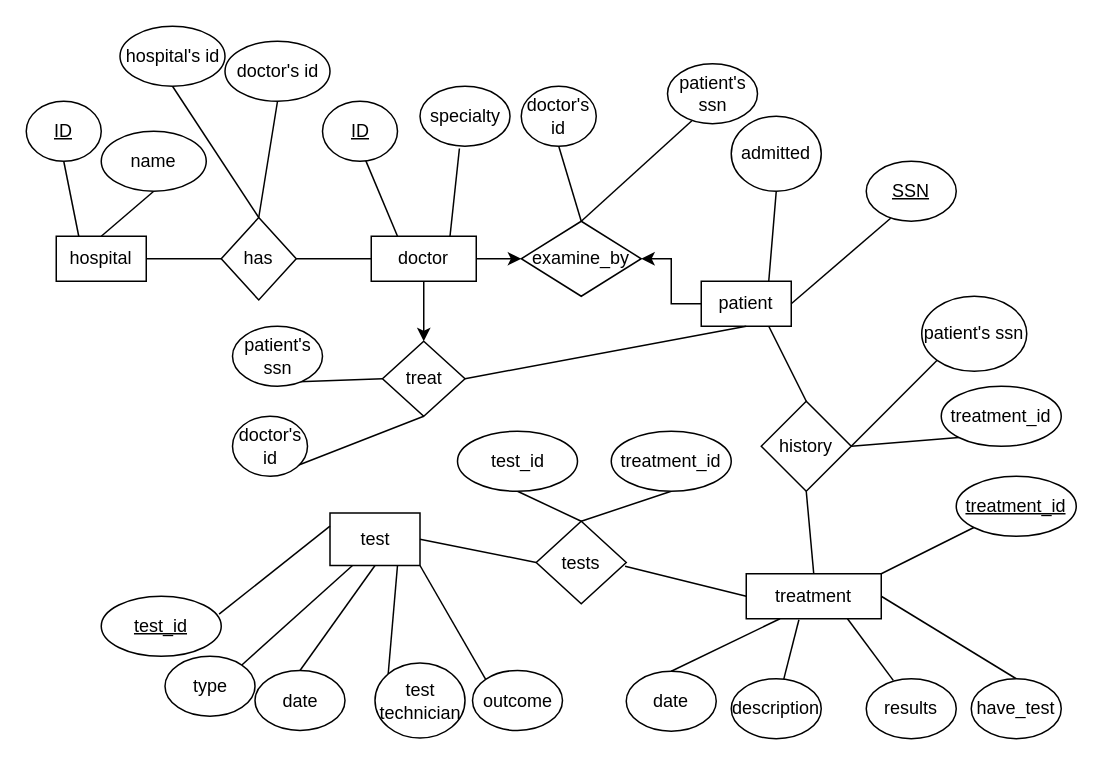
This is hw2_part9A.drawio from jamessu1201/Database_System, a draw.io file, before an edit. Source tidied: cells renumbered, new cells numbered last; positions are measured from the earlier drawing's top-left corner, leaving out a move shared by most shapes. Both pictures are drawn from the tidied source at 150%, with x=0, y=0 at pixel (26, 26).
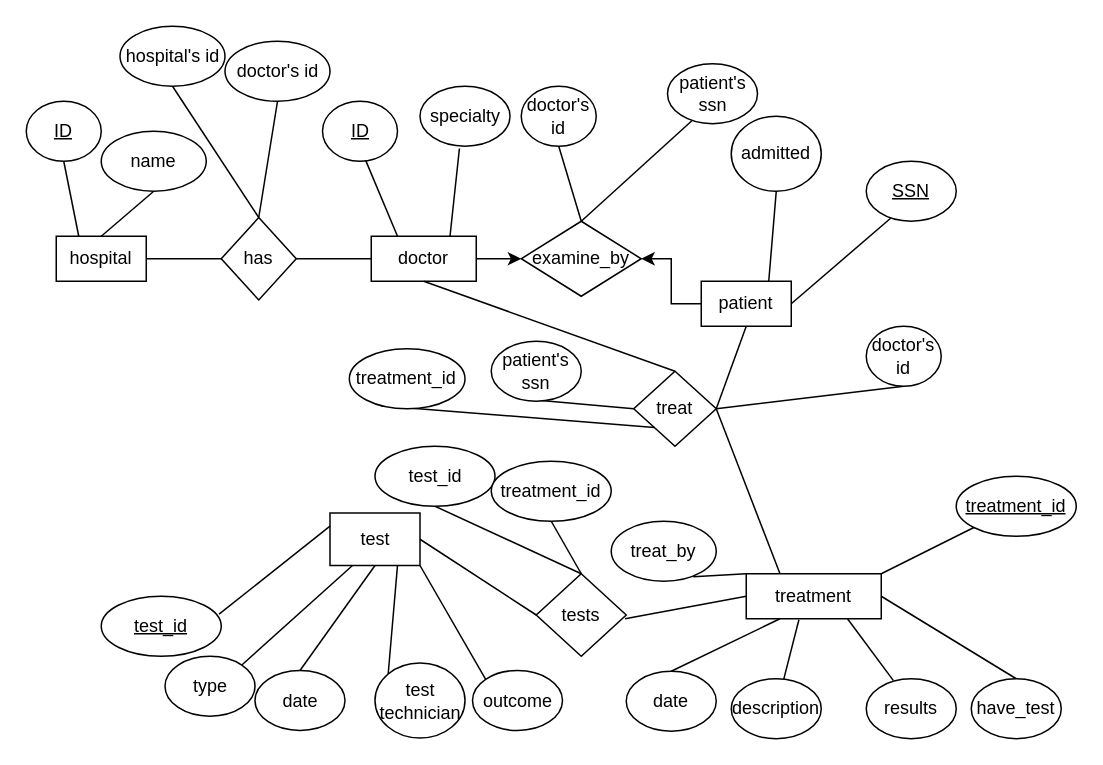
Above is the later version.

Unchanged cells that the change refers to:
```xml
<mxCell id="5" value="doctor" style="rounded=0;whiteSpace=wrap;html=1;" parent="1" vertex="1">
  <mxGeometry x="230" y="140" width="70" height="30" as="geometry" />
</mxCell>
<mxCell id="7" value="patient" style="rounded=0;whiteSpace=wrap;html=1;" parent="1" vertex="1">
  <mxGeometry x="450" y="170" width="60" height="30" as="geometry" />
</mxCell>
<mxCell id="12" value="treatment" style="rounded=0;whiteSpace=wrap;html=1;" parent="1" vertex="1">
  <mxGeometry x="480" y="365" width="90" height="30" as="geometry" />
</mxCell>
```

Diff of the diagram source:
```diff
@@
-    <mxCell id="4" style="edgeStyle=orthogonalEdgeStyle;rounded=0;jettySize=auto;html=1;" parent="1" edge="1" source="5" target="31">
-      <mxGeometry relative="1" as="geometry" />
-    </mxCell>
@@
     <mxCell id="31" value="treat" style="rhombus;whiteSpace=wrap;html=1;rounded=0;" parent="1" vertex="1">
-      <mxGeometry x="237.5" y="210" width="55" height="50" as="geometry" />
+      <mxGeometry x="405" y="230" width="55" height="50" as="geometry" />
     </mxCell>
@@
-    <mxCell id="38" value="history" style="rhombus;whiteSpace=wrap;html=1;" parent="1" vertex="1">
-      <mxGeometry x="490" y="250" width="60" height="60" as="geometry" />
-    </mxCell>
-    <mxCell id="39" style="endArrow=none;html=1;rounded=0;entryX=0.75;entryY=1;entryDx=0;entryDy=0;exitX=0.5;exitY=0;exitDx=0;exitDy=0;" parent="1" edge="1" source="38" target="7">
-      <mxGeometry relative="1" as="geometry" />
-    </mxCell>
-    <mxCell id="40" style="endArrow=none;html=1;rounded=0;entryX=0.5;entryY=1;entryDx=0;entryDy=0;exitX=0.5;exitY=0;exitDx=0;exitDy=0;" parent="1" edge="1" source="12" target="38">
-      <mxGeometry relative="1" as="geometry" />
-    </mxCell>
-    <mxCell id="41" style="endArrow=none;html=1;rounded=0;entryX=1;entryY=0.5;entryDx=0;entryDy=0;exitX=0;exitY=1;exitDx=0;exitDy=0;" parent="1" edge="1" source="42" target="38">
-      <mxGeometry relative="1" as="geometry" />
-    </mxCell>
-    <mxCell id="42" value="patient's ssn" style="ellipse;whiteSpace=wrap;html=1;" parent="1" vertex="1">
-      <mxGeometry x="597" y="180" width="70" height="50" as="geometry" />
-    </mxCell>
@@
     <mxCell id="44" value="tests" style="rhombus;whiteSpace=wrap;html=1;" parent="1" vertex="1">
-      <mxGeometry x="340" y="330" width="60" height="55" as="geometry" />
+      <mxGeometry x="340" y="365" width="60" height="55" as="geometry" />
     </mxCell>
@@
-    <mxCell id="48" style="endArrow=none;html=1;rounded=0;entryX=1;entryY=0.5;entryDx=0;entryDy=0;exitX=0;exitY=1;exitDx=0;exitDy=0;" parent="1" edge="1" source="49" target="38">
-      <mxGeometry relative="1" as="geometry" />
-    </mxCell>
-    <mxCell id="49" value="treatment_id" style="ellipse;whiteSpace=wrap;html=1;" parent="1" vertex="1">
-      <mxGeometry x="610" y="240" width="80" height="40" as="geometry" />
-    </mxCell>
@@
     <mxCell id="53" value="test_id" style="ellipse;whiteSpace=wrap;html=1;" parent="1" vertex="1">
-      <mxGeometry x="287.5" y="270" width="80" height="40" as="geometry" />
+      <mxGeometry x="232.5" y="280" width="80" height="40" as="geometry" />
     </mxCell>
@@
     <mxCell id="55" value="treatment_id" style="ellipse;whiteSpace=wrap;html=1;" parent="1" vertex="1">
-      <mxGeometry x="390" y="270" width="80" height="40" as="geometry" />
+      <mxGeometry x="310" y="290" width="80" height="40" as="geometry" />
     </mxCell>
@@
-    <mxCell id="60" style="endArrow=none;html=1;rounded=0;entryX=0.5;entryY=1;entryDx=0;entryDy=0;exitX=0.5;exitY=1;exitDx=0;exitDy=0;" parent="1" edge="1" source="61" target="31">
+    <mxCell id="60" style="endArrow=none;html=1;rounded=0;exitX=0.5;exitY=1;exitDx=0;exitDy=0;entryX=1;entryY=0.5;entryDx=0;entryDy=0;" parent="1" edge="1" source="61" target="31">
       <mxGeometry relative="1" as="geometry" />
     </mxCell>
     <mxCell id="61" value="doctor's id" style="ellipse;whiteSpace=wrap;html=1;" parent="1" vertex="1">
-      <mxGeometry x="137.5" y="260" width="50" height="40" as="geometry" />
+      <mxGeometry x="560" y="200" width="50" height="40" as="geometry" />
     </mxCell>
@@
     <mxCell id="63" value="patient's ssn" style="ellipse;whiteSpace=wrap;html=1;" parent="1" vertex="1">
-      <mxGeometry x="137.5" y="200" width="60" height="40" as="geometry" />
+      <mxGeometry x="310" y="210" width="60" height="40" as="geometry" />
     </mxCell>
@@
+    <mxCell id="74" style="endArrow=none;html=1;rounded=0;entryX=0.5;entryY=1;entryDx=0;entryDy=0;exitX=0.5;exitY=0;exitDx=0;exitDy=0;" parent="1" edge="1" source="31" target="5">
+      <mxGeometry relative="1" as="geometry" />
+    </mxCell>
+    <mxCell id="75" style="endArrow=none;html=1;rounded=0;entryX=0;entryY=0;entryDx=0;entryDy=0;exitX=0.781;exitY=0.924;exitDx=0;exitDy=0;exitPerimeter=0;" parent="1" edge="1" source="76" target="12">
+      <mxGeometry relative="1" as="geometry" />
+    </mxCell>
+    <mxCell id="76" value="treat_by" style="ellipse;whiteSpace=wrap;html=1;" parent="1" vertex="1">
+      <mxGeometry x="390" y="330" width="70" height="40" as="geometry" />
+    </mxCell>
+    <mxCell id="77" style="endArrow=none;html=1;rounded=0;exitX=1;exitY=0.5;exitDx=0;exitDy=0;entryX=0.25;entryY=0;entryDx=0;entryDy=0;" parent="1" edge="1" source="31" target="12">
+      <mxGeometry relative="1" as="geometry" />
+    </mxCell>
+    <mxCell id="78" style="endArrow=none;html=1;rounded=0;entryX=0;entryY=1;entryDx=0;entryDy=0;exitX=0.271;exitY=0.95;exitDx=0;exitDy=0;exitPerimeter=0;" parent="1" edge="1" source="49" target="31">
+      <mxGeometry relative="1" as="geometry" />
+    </mxCell>
+    <mxCell id="49" value="treatment_id" style="ellipse;whiteSpace=wrap;html=1;" parent="1" vertex="1">
+      <mxGeometry x="215.4" y="215" width="77.1" height="40" as="geometry" />
+    </mxCell>
```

☆ ☆ ☆ ☆ ☆

▸ Problem description: Would you set down the entries exactly as given, minus their pictures?

▸ Your response:
This is hw2_part9A.drawio from jamessu1201/Database_System, a draw.io file, before an edit. Source tidied: cells renumbered, new cells numbered last; positions are measured from the earlier drawing's top-left corner, leaving out a move shared by most shapes. Both pictures are drawn from the tidied source at 150%, with x=0, y=0 at pixel (26, 26).
Above is the later version.

Unchanged cells that the change refers to:
```xml
<mxCell id="5" value="doctor" style="rounded=0;whiteSpace=wrap;html=1;" parent="1" vertex="1">
  <mxGeometry x="230" y="140" width="70" height="30" as="geometry" />
</mxCell>
<mxCell id="7" value="patient" style="rounded=0;whiteSpace=wrap;html=1;" parent="1" vertex="1">
  <mxGeometry x="450" y="170" width="60" height="30" as="geometry" />
</mxCell>
<mxCell id="12" value="treatment" style="rounded=0;whiteSpace=wrap;html=1;" parent="1" vertex="1">
  <mxGeometry x="480" y="365" width="90" height="30" as="geometry" />
</mxCell>
```

Diff of the diagram source:
```diff
@@
-    <mxCell id="4" style="edgeStyle=orthogonalEdgeStyle;rounded=0;jettySize=auto;html=1;" parent="1" edge="1" source="5" target="31">
-      <mxGeometry relative="1" as="geometry" />
-    </mxCell>
@@
     <mxCell id="31" value="treat" style="rhombus;whiteSpace=wrap;html=1;rounded=0;" parent="1" vertex="1">
-      <mxGeometry x="237.5" y="210" width="55" height="50" as="geometry" />
+      <mxGeometry x="405" y="230" width="55" height="50" as="geometry" />
     </mxCell>
@@
-    <mxCell id="38" value="history" style="rhombus;whiteSpace=wrap;html=1;" parent="1" vertex="1">
-      <mxGeometry x="490" y="250" width="60" height="60" as="geometry" />
-    </mxCell>
-    <mxCell id="39" style="endArrow=none;html=1;rounded=0;entryX=0.75;entryY=1;entryDx=0;entryDy=0;exitX=0.5;exitY=0;exitDx=0;exitDy=0;" parent="1" edge="1" source="38" target="7">
-      <mxGeometry relative="1" as="geometry" />
-    </mxCell>
-    <mxCell id="40" style="endArrow=none;html=1;rounded=0;entryX=0.5;entryY=1;entryDx=0;entryDy=0;exitX=0.5;exitY=0;exitDx=0;exitDy=0;" parent="1" edge="1" source="12" target="38">
-      <mxGeometry relative="1" as="geometry" />
-    </mxCell>
-    <mxCell id="41" style="endArrow=none;html=1;rounded=0;entryX=1;entryY=0.5;entryDx=0;entryDy=0;exitX=0;exitY=1;exitDx=0;exitDy=0;" parent="1" edge="1" source="42" target="38">
-      <mxGeometry relative="1" as="geometry" />
-    </mxCell>
-    <mxCell id="42" value="patient's ssn" style="ellipse;whiteSpace=wrap;html=1;" parent="1" vertex="1">
-      <mxGeometry x="597" y="180" width="70" height="50" as="geometry" />
-    </mxCell>
@@
     <mxCell id="44" value="tests" style="rhombus;whiteSpace=wrap;html=1;" parent="1" vertex="1">
-      <mxGeometry x="340" y="330" width="60" height="55" as="geometry" />
+      <mxGeometry x="340" y="365" width="60" height="55" as="geometry" />
     </mxCell>
@@
-    <mxCell id="48" style="endArrow=none;html=1;rounded=0;entryX=1;entryY=0.5;entryDx=0;entryDy=0;exitX=0;exitY=1;exitDx=0;exitDy=0;" parent="1" edge="1" source="49" target="38">
-      <mxGeometry relative="1" as="geometry" />
-    </mxCell>
-    <mxCell id="49" value="treatment_id" style="ellipse;whiteSpace=wrap;html=1;" parent="1" vertex="1">
-      <mxGeometry x="610" y="240" width="80" height="40" as="geometry" />
-    </mxCell>
@@
     <mxCell id="53" value="test_id" style="ellipse;whiteSpace=wrap;html=1;" parent="1" vertex="1">
-      <mxGeometry x="287.5" y="270" width="80" height="40" as="geometry" />
+      <mxGeometry x="232.5" y="280" width="80" height="40" as="geometry" />
     </mxCell>
@@
     <mxCell id="55" value="treatment_id" style="ellipse;whiteSpace=wrap;html=1;" parent="1" vertex="1">
-      <mxGeometry x="390" y="270" width="80" height="40" as="geometry" />
+      <mxGeometry x="310" y="290" width="80" height="40" as="geometry" />
     </mxCell>
@@
-    <mxCell id="60" style="endArrow=none;html=1;rounded=0;entryX=0.5;entryY=1;entryDx=0;entryDy=0;exitX=0.5;exitY=1;exitDx=0;exitDy=0;" parent="1" edge="1" source="61" target="31">
+    <mxCell id="60" style="endArrow=none;html=1;rounded=0;exitX=0.5;exitY=1;exitDx=0;exitDy=0;entryX=1;entryY=0.5;entryDx=0;entryDy=0;" parent="1" edge="1" source="61" target="31">
       <mxGeometry relative="1" as="geometry" />
     </mxCell>
     <mxCell id="61" value="doctor's id" style="ellipse;whiteSpace=wrap;html=1;" parent="1" vertex="1">
-      <mxGeometry x="137.5" y="260" width="50" height="40" as="geometry" />
+      <mxGeometry x="560" y="200" width="50" height="40" as="geometry" />
     </mxCell>
@@
     <mxCell id="63" value="patient's ssn" style="ellipse;whiteSpace=wrap;html=1;" parent="1" vertex="1">
-      <mxGeometry x="137.5" y="200" width="60" height="40" as="geometry" />
+      <mxGeometry x="310" y="210" width="60" height="40" as="geometry" />
     </mxCell>
@@
+    <mxCell id="74" style="endArrow=none;html=1;rounded=0;entryX=0.5;entryY=1;entryDx=0;entryDy=0;exitX=0.5;exitY=0;exitDx=0;exitDy=0;" parent="1" edge="1" source="31" target="5">
+      <mxGeometry relative="1" as="geometry" />
+    </mxCell>
+    <mxCell id="75" style="endArrow=none;html=1;rounded=0;entryX=0;entryY=0;entryDx=0;entryDy=0;exitX=0.781;exitY=0.924;exitDx=0;exitDy=0;exitPerimeter=0;" parent="1" edge="1" source="76" target="12">
+      <mxGeometry relative="1" as="geometry" />
+    </mxCell>
+    <mxCell id="76" value="treat_by" style="ellipse;whiteSpace=wrap;html=1;" parent="1" vertex="1">
+      <mxGeometry x="390" y="330" width="70" height="40" as="geometry" />
+    </mxCell>
+    <mxCell id="77" style="endArrow=none;html=1;rounded=0;exitX=1;exitY=0.5;exitDx=0;exitDy=0;entryX=0.25;entryY=0;entryDx=0;entryDy=0;" parent="1" edge="1" source="31" target="12">
+      <mxGeometry relative="1" as="geometry" />
+    </mxCell>
+    <mxCell id="78" style="endArrow=none;html=1;rounded=0;entryX=0;entryY=1;entryDx=0;entryDy=0;exitX=0.271;exitY=0.95;exitDx=0;exitDy=0;exitPerimeter=0;" parent="1" edge="1" source="49" target="31">
+      <mxGeometry relative="1" as="geometry" />
+    </mxCell>
+    <mxCell id="49" value="treatment_id" style="ellipse;whiteSpace=wrap;html=1;" parent="1" vertex="1">
+      <mxGeometry x="215.4" y="215" width="77.1" height="40" as="geometry" />
+    </mxCell>
```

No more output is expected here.